|1.2 . Uncertainties and errors|
|1.3. Vectors and scalars|
A measurement tells us about a property of something. It might tell us how heavy an object is, or how hot, or how long it is. A measurement gives a number to that property. Measurements are always made using an instrument of some kind. Rulers, stopwatches, weighing scales, and thermometers are all measuring instruments. The result of a measurement is normally in two parts: a number and a unit of measurement, e.g. ‘How long is it? … 2 metres.’

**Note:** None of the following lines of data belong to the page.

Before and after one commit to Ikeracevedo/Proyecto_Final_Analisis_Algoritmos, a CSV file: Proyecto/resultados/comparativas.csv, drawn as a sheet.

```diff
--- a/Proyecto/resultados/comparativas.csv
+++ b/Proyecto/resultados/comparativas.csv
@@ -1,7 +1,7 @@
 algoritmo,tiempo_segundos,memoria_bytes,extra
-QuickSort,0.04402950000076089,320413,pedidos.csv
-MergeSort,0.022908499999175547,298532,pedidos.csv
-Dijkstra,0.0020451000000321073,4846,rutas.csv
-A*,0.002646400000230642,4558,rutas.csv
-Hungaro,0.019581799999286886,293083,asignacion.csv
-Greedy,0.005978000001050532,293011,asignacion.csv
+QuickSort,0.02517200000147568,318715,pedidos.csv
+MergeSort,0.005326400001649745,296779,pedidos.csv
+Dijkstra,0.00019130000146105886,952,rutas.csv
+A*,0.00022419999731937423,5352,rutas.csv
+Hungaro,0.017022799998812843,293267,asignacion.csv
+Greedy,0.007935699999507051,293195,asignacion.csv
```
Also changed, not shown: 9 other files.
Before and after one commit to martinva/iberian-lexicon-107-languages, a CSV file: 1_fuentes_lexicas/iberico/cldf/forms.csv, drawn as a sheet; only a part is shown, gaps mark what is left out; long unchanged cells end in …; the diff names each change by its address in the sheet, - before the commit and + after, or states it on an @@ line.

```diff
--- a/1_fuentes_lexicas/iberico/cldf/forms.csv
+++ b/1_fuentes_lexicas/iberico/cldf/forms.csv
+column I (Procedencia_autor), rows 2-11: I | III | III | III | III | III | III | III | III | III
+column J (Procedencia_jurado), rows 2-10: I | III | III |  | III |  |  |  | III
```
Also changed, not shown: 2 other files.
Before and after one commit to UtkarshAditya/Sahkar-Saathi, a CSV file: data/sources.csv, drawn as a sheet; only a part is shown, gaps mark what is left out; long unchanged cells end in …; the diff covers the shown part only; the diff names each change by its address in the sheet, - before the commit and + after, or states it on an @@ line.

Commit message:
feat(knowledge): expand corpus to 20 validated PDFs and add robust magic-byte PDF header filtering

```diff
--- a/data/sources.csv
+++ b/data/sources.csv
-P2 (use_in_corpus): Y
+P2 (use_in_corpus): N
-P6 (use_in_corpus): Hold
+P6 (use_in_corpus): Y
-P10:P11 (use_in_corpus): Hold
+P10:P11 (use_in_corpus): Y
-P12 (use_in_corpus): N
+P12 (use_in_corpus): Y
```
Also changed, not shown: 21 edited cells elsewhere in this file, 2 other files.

The uncertainty of a measurement tells us something about its quality. The uncertainty of measurement is the doubt that exists about the result of any measurement. You might think that well-made rulers, clocks and thermometers should be trustworthy, and give the right answers. But for every measurement – even the most careful – there is always a margin of doubt. In everyday speech, this might be expressed as ‘give or take’ … e.g. a stick might be two metres long ‘give or take a centimetre’.